→ Your objective
For the word "mode", count the lines of the records that hold it, and give only that number.

→ Data to process
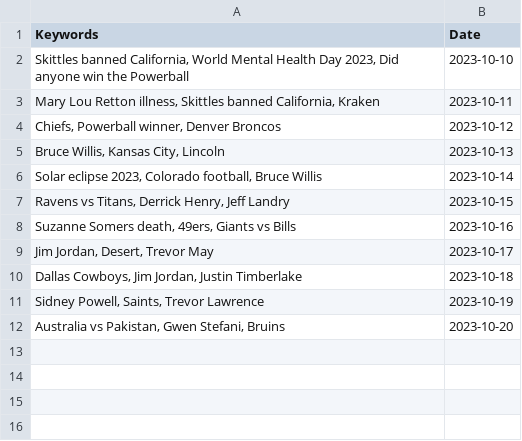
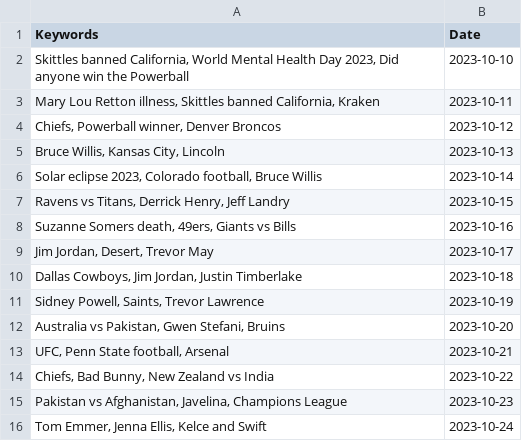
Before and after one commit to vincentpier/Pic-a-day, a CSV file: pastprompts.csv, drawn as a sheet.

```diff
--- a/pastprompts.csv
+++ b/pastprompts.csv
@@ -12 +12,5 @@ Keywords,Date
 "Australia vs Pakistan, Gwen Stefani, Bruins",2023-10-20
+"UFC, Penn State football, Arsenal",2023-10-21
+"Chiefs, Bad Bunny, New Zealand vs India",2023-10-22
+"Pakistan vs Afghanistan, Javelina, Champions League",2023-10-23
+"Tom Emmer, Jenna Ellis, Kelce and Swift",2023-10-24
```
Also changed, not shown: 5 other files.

--

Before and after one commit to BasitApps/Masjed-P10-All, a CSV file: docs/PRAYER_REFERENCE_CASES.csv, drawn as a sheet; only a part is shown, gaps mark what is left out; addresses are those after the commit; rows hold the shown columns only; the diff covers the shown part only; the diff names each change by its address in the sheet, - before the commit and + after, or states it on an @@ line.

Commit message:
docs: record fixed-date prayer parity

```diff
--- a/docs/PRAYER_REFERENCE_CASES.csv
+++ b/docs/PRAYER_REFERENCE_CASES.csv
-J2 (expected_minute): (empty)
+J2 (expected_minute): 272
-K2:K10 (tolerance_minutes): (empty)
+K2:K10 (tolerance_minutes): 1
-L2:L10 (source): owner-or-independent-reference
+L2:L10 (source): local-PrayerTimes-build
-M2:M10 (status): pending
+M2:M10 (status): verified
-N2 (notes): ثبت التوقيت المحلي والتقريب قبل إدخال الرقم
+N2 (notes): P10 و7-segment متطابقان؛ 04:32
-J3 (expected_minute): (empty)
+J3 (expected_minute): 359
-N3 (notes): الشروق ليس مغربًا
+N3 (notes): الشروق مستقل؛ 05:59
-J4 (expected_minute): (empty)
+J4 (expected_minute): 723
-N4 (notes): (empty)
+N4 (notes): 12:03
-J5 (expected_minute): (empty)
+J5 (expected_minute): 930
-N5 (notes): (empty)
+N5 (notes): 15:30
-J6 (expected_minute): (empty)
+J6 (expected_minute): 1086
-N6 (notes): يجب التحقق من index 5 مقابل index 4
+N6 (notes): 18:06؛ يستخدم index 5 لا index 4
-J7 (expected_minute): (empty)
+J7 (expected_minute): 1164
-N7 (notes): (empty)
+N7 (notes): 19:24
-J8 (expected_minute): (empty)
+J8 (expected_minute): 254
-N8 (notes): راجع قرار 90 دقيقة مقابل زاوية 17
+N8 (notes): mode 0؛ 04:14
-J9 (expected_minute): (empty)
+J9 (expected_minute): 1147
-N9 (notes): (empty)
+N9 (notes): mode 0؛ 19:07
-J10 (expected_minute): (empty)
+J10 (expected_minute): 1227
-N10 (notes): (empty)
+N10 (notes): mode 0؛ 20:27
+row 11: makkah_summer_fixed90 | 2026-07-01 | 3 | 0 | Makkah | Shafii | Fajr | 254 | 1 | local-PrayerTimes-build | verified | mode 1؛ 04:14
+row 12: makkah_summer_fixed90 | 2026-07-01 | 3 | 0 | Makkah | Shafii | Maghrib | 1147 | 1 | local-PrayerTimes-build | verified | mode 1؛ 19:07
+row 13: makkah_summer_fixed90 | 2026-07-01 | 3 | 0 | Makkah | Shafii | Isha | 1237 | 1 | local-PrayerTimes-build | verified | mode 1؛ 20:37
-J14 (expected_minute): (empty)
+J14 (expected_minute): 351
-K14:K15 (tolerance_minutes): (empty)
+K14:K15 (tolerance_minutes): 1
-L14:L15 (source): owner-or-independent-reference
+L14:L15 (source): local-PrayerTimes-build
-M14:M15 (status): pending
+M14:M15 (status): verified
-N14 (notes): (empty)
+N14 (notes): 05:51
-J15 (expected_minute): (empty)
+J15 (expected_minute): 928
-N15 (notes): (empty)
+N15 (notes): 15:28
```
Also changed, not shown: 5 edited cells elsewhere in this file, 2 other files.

→ Reply to the task
6